= Exercise material =

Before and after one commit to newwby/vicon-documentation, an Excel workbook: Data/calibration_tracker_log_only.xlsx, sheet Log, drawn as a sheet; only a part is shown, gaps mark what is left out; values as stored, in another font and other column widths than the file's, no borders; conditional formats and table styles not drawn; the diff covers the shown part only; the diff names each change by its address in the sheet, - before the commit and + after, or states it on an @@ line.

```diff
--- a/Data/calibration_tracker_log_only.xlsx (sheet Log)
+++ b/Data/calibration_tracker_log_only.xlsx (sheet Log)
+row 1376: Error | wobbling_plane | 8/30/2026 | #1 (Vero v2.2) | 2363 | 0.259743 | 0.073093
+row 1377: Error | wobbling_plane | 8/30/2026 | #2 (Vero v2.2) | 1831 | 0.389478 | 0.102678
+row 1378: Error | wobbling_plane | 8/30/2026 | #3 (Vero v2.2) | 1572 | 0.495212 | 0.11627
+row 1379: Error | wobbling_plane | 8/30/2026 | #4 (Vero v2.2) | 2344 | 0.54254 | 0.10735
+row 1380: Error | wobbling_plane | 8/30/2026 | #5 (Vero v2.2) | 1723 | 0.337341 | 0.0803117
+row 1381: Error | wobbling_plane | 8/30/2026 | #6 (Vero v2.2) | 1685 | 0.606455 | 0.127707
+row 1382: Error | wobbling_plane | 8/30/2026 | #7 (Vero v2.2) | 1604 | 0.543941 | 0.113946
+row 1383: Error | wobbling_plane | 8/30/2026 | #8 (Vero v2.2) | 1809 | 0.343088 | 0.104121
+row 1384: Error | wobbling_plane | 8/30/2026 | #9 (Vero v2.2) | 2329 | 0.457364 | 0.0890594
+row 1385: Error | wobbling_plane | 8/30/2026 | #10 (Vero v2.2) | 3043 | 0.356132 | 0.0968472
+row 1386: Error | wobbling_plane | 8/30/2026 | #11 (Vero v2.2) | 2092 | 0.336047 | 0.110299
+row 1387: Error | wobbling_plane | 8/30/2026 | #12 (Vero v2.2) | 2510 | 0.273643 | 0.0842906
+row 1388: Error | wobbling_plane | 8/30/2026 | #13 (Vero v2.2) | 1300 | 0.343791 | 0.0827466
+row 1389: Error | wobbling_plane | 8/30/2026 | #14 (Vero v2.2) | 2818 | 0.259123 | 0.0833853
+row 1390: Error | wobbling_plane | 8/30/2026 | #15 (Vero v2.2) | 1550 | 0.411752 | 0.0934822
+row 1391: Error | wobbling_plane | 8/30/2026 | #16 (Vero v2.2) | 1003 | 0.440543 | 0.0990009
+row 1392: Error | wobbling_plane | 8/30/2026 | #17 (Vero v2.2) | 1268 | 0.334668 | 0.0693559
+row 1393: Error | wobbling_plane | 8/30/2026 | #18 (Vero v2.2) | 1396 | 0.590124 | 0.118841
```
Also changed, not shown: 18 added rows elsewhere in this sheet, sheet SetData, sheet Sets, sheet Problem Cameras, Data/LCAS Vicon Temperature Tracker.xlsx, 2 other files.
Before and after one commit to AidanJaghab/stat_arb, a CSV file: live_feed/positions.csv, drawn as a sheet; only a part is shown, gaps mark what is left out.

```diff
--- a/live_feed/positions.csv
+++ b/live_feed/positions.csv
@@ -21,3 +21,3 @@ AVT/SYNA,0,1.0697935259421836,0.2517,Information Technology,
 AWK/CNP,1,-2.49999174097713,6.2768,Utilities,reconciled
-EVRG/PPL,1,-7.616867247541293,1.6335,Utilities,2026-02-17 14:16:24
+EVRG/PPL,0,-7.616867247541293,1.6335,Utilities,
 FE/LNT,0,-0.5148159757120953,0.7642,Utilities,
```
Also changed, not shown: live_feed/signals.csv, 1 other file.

= Assigned task =
If a line of the material contains the word "Utilities", count it; please reply with the total and nothing more.

= Response to the task =
4